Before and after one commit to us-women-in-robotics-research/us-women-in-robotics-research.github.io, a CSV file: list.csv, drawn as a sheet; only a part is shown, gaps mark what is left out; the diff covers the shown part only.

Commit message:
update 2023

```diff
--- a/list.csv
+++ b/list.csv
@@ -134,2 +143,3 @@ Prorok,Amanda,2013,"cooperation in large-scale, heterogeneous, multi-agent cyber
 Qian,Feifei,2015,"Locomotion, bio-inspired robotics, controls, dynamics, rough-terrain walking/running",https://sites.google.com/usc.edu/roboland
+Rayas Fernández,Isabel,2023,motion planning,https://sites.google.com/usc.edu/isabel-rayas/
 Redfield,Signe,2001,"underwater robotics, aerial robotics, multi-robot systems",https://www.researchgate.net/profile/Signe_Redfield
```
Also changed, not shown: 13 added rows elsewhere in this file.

THE TASK: All of the data above should be reproduced exactly, with nothing left out.

FINAL ANSWER:
Before and after one commit to us-women-in-robotics-research/us-women-in-robotics-research.github.io, a CSV file: list.csv, drawn as a sheet; only a part is shown, gaps mark what is left out; the diff covers the shown part only.

Commit message:
update 2023

```diff
--- a/list.csv
+++ b/list.csv
@@ -134,2 +143,3 @@ Prorok,Amanda,2013,"cooperation in large-scale, heterogeneous, multi-agent cyber
 Qian,Feifei,2015,"Locomotion, bio-inspired robotics, controls, dynamics, rough-terrain walking/running",https://sites.google.com/usc.edu/roboland
+Rayas Fernández,Isabel,2023,motion planning,https://sites.google.com/usc.edu/isabel-rayas/
 Redfield,Signe,2001,"underwater robotics, aerial robotics, multi-robot systems",https://www.researchgate.net/profile/Signe_Redfield
```
Also changed, not shown: 13 added rows elsewhere in this file.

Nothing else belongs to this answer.